Although there were hundreds of different Wild West shows in business from the late 1800s through the first two decades of the twentieth century, Buffalo Bill’s was by far the measuring stick. All others were judged by how they compared to it.
Just like most good things however, they come to an end eventually. For many reasons, including World War I, the invention of motion pictures, a decline in shooting as a spectator sport (baseball and football were increasingly popular now), the era of the Wild West fizzled out. Riding and roping were now showcased in what was becoming known as “rodeos,” which, at the time were greatly condensed versions of Wild West shows. They were also considerably less of a production and less expensive to produce.
As a sign of the times, Cody’s show began to have financial difficulties. In 1913 he borrowed money from a Denver businessman, Harry Tammen (one of the early manufactures of “tourist” Indian jewelry, but that is another story). Cody fell behind on the payments and when the Wild West stopped in Denver to do a show, Tammen had it seized. Buffalo Bill’s Wild West was sold at auction in Denver to satisfy the debt.
Although occasional adaptations were staged for years afterward, the era of the Wild West is generally said to have died in 1917, along with its greatest showman, Buffalo Bill Cody. Bill died while visiting his sister’s home in Denver. He was buried on Lookout Mountain overlooking Denver and the Plains. It was reported that more than 18,000 attended the funeral.
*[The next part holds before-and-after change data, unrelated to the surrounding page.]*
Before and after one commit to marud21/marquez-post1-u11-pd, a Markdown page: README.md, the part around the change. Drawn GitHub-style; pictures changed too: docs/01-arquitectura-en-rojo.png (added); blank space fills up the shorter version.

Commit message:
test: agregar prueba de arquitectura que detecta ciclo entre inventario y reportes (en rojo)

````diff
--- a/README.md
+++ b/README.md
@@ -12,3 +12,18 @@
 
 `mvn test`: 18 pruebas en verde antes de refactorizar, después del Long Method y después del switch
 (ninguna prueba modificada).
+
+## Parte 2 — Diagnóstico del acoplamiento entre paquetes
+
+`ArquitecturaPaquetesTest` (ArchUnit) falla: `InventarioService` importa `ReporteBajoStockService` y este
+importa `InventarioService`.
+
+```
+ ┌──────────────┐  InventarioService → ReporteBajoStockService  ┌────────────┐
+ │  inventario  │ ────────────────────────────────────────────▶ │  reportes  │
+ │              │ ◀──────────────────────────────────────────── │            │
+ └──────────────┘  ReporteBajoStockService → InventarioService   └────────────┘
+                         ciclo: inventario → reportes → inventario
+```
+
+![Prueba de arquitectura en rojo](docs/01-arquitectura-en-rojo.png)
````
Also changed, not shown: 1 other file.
From that time, and through this day, rodeo is how the public get its “Wild West” fix! ▫